Some areas including Swift Current could see record high water levels this spring. Residents in the area are preparing for the worst and safety officials have sent teams to help set up flood barriers and sandbags in the region.
Local reservoirs are filling up fast in Manitoba as well. Almost 700 people have been forced from their homes and are heading to higher ground. Officials warn that rising waters can become extremely dangerous at this time of year.
Water has already submerged several roadways and in one area, the situation turned deadly last weekend. A man who was just a few kilometres away from his home in Niverville drowned after his vehicle was swept away by flood waters on Saturday.
Hundreds of provincial highways and roads are either swamped or in danger of flooding. Several communities have also declared local states of emergency.
Ice jams are threatening Manitoba's Red and Assiniboine Rivers. Water levels are expected to rise by more than a foot near Holland, Manitoba. Based on the new Provincial forecast report released on Wednesday, the Red River is expected to peak soon after the Easter long weekend. As a result of the latest forecast, the number of homes requiring protection has been reduced from 560 to 129.
Sturgeon Creek levels have dropped and Ness Avenue is now open to traffic.
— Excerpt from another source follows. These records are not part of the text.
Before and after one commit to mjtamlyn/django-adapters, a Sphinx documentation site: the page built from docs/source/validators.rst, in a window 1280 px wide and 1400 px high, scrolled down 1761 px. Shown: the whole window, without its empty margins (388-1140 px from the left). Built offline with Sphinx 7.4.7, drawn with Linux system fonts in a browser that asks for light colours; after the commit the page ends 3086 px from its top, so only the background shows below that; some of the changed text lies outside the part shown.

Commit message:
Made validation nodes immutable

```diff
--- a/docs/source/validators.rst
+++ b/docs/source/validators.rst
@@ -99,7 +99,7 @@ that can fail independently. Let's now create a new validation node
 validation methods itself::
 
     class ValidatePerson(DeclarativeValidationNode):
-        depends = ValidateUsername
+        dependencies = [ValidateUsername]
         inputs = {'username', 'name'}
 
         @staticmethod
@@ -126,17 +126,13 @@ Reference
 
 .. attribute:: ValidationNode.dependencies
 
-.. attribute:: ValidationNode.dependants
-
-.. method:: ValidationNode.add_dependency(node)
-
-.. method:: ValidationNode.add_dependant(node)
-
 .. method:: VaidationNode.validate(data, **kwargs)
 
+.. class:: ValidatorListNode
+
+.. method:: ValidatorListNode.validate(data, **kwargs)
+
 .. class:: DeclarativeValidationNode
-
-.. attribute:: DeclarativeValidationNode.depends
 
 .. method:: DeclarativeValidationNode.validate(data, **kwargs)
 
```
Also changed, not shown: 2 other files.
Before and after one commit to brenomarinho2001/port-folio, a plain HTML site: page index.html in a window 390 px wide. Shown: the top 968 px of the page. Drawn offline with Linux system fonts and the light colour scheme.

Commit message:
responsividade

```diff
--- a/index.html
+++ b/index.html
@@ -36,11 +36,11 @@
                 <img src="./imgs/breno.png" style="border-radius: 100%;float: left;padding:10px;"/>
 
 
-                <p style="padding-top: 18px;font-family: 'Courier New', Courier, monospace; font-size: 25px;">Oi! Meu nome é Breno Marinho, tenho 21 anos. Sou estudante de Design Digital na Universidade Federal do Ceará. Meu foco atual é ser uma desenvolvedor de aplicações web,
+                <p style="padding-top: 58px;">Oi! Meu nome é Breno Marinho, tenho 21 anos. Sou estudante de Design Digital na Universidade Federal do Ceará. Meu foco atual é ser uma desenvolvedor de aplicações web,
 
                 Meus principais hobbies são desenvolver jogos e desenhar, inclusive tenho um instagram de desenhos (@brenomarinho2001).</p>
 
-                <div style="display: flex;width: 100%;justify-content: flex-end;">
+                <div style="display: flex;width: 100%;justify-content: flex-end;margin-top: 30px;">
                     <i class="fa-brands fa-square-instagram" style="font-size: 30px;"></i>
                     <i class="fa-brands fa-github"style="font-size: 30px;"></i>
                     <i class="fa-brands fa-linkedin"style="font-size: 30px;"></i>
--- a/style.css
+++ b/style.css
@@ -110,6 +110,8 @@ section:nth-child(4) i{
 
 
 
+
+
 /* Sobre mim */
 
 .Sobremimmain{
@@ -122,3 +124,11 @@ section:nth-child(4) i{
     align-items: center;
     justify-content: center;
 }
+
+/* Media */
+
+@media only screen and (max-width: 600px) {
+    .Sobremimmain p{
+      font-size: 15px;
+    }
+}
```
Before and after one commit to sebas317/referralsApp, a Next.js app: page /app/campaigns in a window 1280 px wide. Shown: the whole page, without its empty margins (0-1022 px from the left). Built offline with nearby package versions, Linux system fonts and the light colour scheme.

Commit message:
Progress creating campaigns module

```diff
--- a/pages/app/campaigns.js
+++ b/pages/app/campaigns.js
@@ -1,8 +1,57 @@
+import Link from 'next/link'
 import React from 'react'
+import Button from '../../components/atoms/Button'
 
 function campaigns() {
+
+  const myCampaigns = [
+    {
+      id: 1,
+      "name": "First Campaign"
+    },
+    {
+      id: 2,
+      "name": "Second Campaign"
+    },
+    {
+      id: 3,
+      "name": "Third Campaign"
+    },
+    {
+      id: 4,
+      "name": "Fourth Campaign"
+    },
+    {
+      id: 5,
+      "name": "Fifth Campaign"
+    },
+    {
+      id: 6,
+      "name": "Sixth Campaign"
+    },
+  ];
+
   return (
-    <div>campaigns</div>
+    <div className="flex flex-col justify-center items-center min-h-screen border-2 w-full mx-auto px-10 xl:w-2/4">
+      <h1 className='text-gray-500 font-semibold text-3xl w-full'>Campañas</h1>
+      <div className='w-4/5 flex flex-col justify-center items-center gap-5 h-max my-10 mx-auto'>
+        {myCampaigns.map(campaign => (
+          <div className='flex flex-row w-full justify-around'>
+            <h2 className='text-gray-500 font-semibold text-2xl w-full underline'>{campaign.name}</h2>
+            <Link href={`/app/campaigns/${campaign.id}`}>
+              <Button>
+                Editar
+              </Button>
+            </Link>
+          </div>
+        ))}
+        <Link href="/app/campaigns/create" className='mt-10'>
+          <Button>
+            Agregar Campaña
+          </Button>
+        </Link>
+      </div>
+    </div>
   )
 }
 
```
The river level of 6.9 metres is still considered significant and officials in Winnipeg continue to monitor the situation.
On Wednesday, ice jams and swollen streams forced officials to declare a state of emergency in the Peguis First Nation north of Winnipeg. Almost 300 people were evacuated as a precautionary measure.
For areas in Souris, a small amount of runoff has caused problems for the town's water treatment and residents are being warned to boil their water before using it.
The latest damage is being bore by the Souris Swinging Bridge, as it was hit by a sizable piece of ice. This severed Manitoba's longest suspension bridge so significantly, it will most likely mean the popular tourist attraction will be closed through the summer months and possibly beyond. Officials say they have to wait for the ground to freeze in order to bring in heavy machinery, which won't happen until September. As a result, the bridge is unlikely to be frequented by tourists for the rest of the year.
In order to protect lives and property from an above-average flood, Manitoba's government has contracted Alberta's Shock Trauma Air Rescue Society (STARS) to perform helicopter evacuations and rescues if necessary.
With files from The Canadian Press, Jill Colton, Lyndsay Morrison, Sana Ahmed and Winnipeg Free Press